EXERCISE DESCRIPTION
Nothing but the pictures is dropped; write out all the remaining data below exactly.

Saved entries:
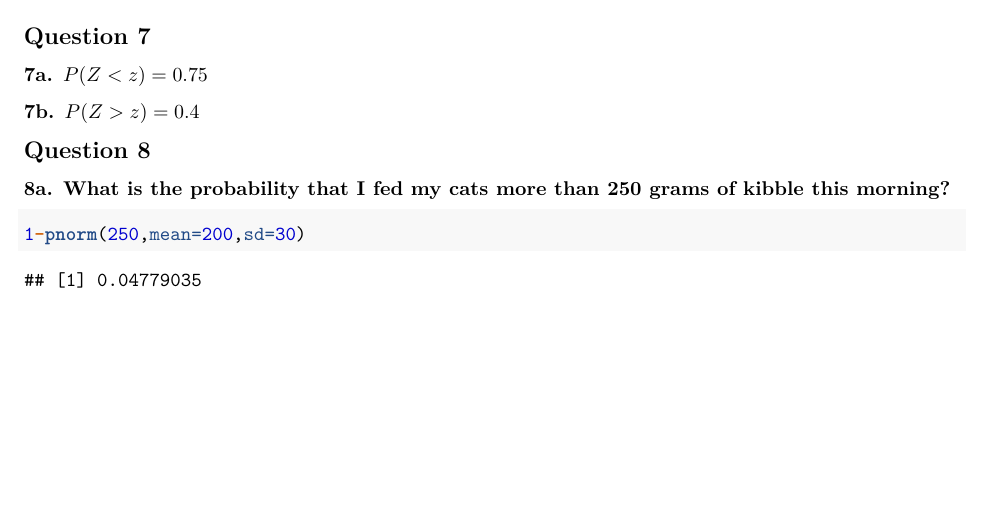
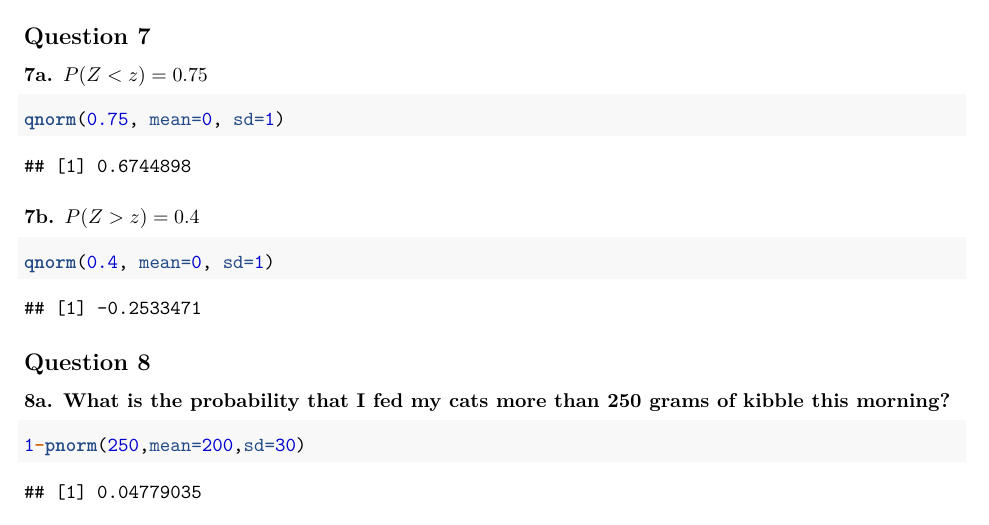
Before and after one commit to Anirban166/Stats, an R Markdown document (ch2_groupwork.Rmd): part of page 4 of 4, cut so that both start at the same text, the shorter picture padded with empty space. Rendered offline with R 4.5, knitr and Pandoc, then LaTeX, with nearby package versions; some code elsewhere in the file could not run offline.

Commit message:
Answer question 7

````diff
--- a/ch2_groupwork.Rmd
+++ b/ch2_groupwork.Rmd
@@ -151,10 +151,14 @@ mosaic::xpnorm(c(-1.97, 2.46), 0, 1)
 ## Question 7
 
 ### 7a. $P(Z<z)=0.75$
-
+```{r}
+qnorm(0.75, mean=0, sd=1)
+```
 
 ### 7b. $P(Z>z)=0.4$
-
+```{r}
+qnorm(0.4, mean=0, sd=1)
+```
 
 
 ## Question 8
````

REPLY TO THE TASK
Before and after one commit to Anirban166/Stats, an R Markdown document (ch2_groupwork.Rmd): part of page 4 of 4, cut so that both start at the same text, the shorter picture padded with empty space. Rendered offline with R 4.5, knitr and Pandoc, then LaTeX, with nearby package versions; some code elsewhere in the file could not run offline.

Commit message:
Answer question 7

````diff
--- a/ch2_groupwork.Rmd
+++ b/ch2_groupwork.Rmd
@@ -151,10 +151,14 @@ mosaic::xpnorm(c(-1.97, 2.46), 0, 1)
 ## Question 7
 
 ### 7a. $P(Z<z)=0.75$
-
+```{r}
+qnorm(0.75, mean=0, sd=1)
+```
 
 ### 7b. $P(Z>z)=0.4$
-
+```{r}
+qnorm(0.4, mean=0, sd=1)
+```
 
 
 ## Question 8
````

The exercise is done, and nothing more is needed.